If you’re not satisfied with the performance of your workers’ compensation attorney, you can always switch lawyers, even in the middle of your case. But before you terminate the attorney-client relationship, there are several things to consider.
First, it might be more difficult to find another workers' comp lawyer to represent you after firing your first one. Rightly or wrongly, many attorneys consider this a red flag for a prospective client. Perhaps more importantly, because your first attorney is entitled to reasonable compensation for his services, any newly hired lawyer would forfeit a portion of his or fee if your case is successful.
It’s also important to examine the legitimacy of the reasons for seeking new counsel. If your attorney fails to keep in contact with you, exhibits rudeness or unprofessional behavior, or displays a lack of expertise in workers’ comp, you can fire him or her without reservations. But many clients, frustrated with the endless delays in their case, blame their attorneys when the real fault lies elsewhere. When considering whether to switch attorneys, it’s essential to maintain realistic expectations about what an attorney can and cannot control.
Now let's discuss some of the most common reasons that clients switch workers' comp attorneys:
My case is taking too long. Nothing happens quickly in a workers’ compensation case. A simple request for medical records can easily take four to six weeks, and it can take many more months for you to be scheduled for an examination with a physician. The vast backlog of cases in most workers’ comp courts can lead to further delays. In the vast majority of cases, blaming your attorney for these delays is like blaming the waiter because your steak isn’t cooked properly. The fault usually lies with the chef, not the server.
In most circumstances, hiring a new attorney won't speed up your case. In fact, there's a better chance that switching lawyers will postpone matters even further, especially if your workers' comp hearing is approaching.
I rarely speak with my attorney, and he doesn't return my phone calls. If your attorney fails to keep you updated on the status of your case, you may have cause for concern. Keep in mind, however, that legal assistants and paralegals can be valuable sources of information about the workers' comp process in general and your case in particular.
If you call to speak with your lawyer but he or she is unavailable, request that a phone conference or in-office meeting be scheduled. Make it clear at your next meeting that you expect better communication. Your attorney should listen to your concerns and take steps to improve communication in the future.
My lawyer doesn't understand workers' comp law. Attorneys who don't specialize in workers' comp tend not to understand the nuances of this complex field of law. If you're not confident that your attorney has a solid grasp of the legal issues in your case, you'd be well-advised to seek new counsel.
Before hiring an attorney, make sure he or she regularly handles workers' comp cases and can explain the relevant issues to you. Ask for references from former clients or other attorneys if you have any doubt.

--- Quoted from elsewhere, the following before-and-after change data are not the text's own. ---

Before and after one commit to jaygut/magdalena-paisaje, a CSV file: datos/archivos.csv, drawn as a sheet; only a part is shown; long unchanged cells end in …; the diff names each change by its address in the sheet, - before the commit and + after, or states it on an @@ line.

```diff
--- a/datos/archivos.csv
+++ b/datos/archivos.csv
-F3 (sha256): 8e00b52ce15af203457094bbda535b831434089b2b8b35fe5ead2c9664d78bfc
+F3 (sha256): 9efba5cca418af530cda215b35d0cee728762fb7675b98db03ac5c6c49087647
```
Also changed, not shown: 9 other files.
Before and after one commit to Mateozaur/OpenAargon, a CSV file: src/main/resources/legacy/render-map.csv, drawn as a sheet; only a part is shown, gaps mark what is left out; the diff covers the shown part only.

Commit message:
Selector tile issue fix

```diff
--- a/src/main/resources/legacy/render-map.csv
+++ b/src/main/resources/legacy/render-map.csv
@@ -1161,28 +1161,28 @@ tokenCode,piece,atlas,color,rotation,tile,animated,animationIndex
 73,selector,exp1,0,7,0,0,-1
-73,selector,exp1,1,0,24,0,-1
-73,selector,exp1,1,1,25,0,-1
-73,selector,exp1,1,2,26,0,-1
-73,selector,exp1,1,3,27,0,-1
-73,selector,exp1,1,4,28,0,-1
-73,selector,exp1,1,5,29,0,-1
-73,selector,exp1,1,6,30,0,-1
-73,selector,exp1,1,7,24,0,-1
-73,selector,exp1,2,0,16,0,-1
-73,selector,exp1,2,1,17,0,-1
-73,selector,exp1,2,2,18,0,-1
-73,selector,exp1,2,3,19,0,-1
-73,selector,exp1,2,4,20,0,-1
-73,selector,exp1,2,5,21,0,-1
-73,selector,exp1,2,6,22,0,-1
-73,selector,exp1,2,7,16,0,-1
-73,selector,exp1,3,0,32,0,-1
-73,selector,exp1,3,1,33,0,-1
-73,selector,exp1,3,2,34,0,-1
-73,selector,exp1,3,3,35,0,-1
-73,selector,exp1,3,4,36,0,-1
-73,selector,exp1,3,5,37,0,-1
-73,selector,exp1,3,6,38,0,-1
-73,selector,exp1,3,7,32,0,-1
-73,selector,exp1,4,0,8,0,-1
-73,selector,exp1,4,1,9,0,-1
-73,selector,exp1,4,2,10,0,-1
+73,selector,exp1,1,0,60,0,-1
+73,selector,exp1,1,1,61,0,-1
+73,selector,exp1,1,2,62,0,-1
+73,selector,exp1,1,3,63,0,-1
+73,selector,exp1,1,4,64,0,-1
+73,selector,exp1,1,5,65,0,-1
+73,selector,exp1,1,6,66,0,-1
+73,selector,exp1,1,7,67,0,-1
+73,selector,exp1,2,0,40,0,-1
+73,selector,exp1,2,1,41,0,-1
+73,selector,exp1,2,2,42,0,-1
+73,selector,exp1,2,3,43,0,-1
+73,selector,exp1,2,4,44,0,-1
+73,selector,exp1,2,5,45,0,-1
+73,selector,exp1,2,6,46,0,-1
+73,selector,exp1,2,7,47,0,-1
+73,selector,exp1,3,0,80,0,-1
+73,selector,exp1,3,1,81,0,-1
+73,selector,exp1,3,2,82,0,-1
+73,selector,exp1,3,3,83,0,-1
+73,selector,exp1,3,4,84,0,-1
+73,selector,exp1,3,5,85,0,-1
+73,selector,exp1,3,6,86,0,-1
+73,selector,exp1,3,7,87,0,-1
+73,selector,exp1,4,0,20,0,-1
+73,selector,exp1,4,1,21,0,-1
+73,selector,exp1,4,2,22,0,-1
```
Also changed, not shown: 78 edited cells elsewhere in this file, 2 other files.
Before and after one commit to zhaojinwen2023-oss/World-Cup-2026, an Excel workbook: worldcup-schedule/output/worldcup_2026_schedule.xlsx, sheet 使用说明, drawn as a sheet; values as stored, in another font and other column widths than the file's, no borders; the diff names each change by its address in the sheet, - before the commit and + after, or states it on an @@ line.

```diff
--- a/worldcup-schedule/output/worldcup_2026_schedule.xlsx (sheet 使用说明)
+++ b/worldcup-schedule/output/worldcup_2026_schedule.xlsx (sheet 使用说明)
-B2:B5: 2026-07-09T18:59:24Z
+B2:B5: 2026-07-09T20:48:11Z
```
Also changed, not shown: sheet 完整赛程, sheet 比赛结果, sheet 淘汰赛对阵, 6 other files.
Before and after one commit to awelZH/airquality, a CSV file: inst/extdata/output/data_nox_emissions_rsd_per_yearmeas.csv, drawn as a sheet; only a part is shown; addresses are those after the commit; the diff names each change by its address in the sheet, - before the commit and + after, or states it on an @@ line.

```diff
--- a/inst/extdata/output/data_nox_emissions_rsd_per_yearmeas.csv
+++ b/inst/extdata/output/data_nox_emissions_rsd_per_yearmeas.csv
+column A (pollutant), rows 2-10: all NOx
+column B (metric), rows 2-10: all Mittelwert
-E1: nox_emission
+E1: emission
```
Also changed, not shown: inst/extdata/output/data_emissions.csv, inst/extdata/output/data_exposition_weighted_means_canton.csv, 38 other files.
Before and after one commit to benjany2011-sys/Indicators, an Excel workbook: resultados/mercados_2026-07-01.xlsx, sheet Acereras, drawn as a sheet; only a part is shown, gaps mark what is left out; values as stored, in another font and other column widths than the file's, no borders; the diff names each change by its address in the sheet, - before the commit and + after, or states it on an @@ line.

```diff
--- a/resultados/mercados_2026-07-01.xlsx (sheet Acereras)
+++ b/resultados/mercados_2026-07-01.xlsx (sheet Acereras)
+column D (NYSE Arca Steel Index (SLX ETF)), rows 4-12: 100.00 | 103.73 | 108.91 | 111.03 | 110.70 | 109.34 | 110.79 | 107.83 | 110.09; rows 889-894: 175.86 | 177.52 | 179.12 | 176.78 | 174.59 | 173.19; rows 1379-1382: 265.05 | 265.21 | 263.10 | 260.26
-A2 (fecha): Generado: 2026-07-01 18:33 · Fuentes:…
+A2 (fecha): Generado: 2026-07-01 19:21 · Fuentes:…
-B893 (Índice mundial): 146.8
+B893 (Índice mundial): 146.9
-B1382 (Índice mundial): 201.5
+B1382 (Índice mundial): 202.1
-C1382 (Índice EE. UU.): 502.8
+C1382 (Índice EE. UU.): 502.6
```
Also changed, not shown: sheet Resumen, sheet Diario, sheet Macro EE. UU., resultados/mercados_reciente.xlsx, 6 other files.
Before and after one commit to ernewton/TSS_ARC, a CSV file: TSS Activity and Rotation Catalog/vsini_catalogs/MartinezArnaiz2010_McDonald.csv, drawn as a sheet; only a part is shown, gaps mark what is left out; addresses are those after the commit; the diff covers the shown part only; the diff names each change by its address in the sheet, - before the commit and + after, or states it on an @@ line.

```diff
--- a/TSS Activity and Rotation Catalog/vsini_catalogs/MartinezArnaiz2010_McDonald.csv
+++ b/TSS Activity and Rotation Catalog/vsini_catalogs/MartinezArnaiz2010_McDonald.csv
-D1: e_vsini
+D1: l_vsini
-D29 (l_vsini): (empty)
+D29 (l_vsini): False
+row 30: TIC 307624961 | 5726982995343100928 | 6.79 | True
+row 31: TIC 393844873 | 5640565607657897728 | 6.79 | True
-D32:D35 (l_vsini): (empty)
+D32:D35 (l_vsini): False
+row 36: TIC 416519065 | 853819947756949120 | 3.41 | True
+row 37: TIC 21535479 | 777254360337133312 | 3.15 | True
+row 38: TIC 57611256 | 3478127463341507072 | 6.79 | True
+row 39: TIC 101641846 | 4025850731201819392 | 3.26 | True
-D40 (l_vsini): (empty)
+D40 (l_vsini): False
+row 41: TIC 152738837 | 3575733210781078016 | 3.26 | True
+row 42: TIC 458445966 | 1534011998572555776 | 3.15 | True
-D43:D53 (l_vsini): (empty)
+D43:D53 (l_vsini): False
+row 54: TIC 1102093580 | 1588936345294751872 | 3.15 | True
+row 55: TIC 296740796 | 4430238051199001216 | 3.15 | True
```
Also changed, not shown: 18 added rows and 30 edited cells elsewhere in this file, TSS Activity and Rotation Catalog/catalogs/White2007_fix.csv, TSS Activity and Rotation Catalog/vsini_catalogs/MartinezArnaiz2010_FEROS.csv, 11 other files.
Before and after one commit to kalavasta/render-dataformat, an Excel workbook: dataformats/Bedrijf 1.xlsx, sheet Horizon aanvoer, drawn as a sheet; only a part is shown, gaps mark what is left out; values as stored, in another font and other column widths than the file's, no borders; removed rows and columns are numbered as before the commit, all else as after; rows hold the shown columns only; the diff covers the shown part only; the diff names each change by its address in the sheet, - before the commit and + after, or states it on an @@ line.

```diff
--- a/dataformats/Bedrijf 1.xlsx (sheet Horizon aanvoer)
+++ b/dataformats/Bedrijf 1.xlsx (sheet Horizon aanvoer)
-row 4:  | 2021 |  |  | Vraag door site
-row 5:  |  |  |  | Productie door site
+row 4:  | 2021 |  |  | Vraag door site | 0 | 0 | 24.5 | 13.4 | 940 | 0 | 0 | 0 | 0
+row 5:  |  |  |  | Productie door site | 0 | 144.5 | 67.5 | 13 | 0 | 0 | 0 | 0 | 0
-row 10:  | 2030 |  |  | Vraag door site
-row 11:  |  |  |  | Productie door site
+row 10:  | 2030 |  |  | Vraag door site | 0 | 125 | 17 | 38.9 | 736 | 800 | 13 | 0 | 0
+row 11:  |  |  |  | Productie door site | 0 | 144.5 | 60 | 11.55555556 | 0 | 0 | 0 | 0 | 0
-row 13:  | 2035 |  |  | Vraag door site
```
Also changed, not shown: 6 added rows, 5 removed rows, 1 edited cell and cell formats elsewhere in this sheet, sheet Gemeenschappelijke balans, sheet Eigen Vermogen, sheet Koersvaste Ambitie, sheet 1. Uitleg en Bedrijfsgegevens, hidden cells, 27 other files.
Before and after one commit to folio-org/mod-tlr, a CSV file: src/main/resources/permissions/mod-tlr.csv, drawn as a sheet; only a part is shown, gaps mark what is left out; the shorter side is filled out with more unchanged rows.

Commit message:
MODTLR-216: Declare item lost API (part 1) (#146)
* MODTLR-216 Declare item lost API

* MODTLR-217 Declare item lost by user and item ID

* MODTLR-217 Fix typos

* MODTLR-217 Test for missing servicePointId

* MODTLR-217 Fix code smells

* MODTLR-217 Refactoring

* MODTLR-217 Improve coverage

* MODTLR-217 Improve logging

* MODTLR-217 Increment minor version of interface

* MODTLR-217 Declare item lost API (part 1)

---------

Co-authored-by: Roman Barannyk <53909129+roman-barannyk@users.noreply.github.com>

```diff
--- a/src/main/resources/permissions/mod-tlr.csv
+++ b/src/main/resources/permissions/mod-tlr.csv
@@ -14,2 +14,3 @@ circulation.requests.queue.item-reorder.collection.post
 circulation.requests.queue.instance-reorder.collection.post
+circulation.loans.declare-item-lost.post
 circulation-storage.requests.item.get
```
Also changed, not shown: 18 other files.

My attorney isn't working hard enough on my case. A good workers' comp attorney is a zealous advocate, not a passive observer. You are well within your rights to inquire (in a non-confrontational manner) precisely what steps your lawyer has taken to advocate on your behalf. Has she written a letter to your employer or the workers' comp insurer? Has she arranged for you to undergo a medical exam or receive vocational rehabilitation? Is she engaging in settlement negotiations or preparing for your hearing?
Bear in mind that you've presumably hired your attorney for his or her expertise in the field of workers' comp. While it can be tempting to second-guess your lawyer's actions or strategy, to some extent you simply must trust your attorney's instincts and judgment.
Attorneys' fees in workers’ compensation cases are governed by state law and generally amount to 10% to 15% of benefits awarded. If more than one attorney has worked on your case, the lawyers split the fee according to how much work each has performed. If the lawyers themselves cannot agree on a particular fee-sharing arrangement, the fired attorney may file an "attorney's lien" on your workers' comp case and petition the court for a fee when your case resolves.
At first blush, requiring multiple attorneys to split a single fee appears to be a good deal for clients. The downside to this arrangement is that it becomes much harder for clients to find a second attorney after firing their first. Attorneys' fees in workers' comp cases are already low-margin even under the best circumstances. Most attorneys are reluctant to accept new cases that will pay only a fraction of their usual fee.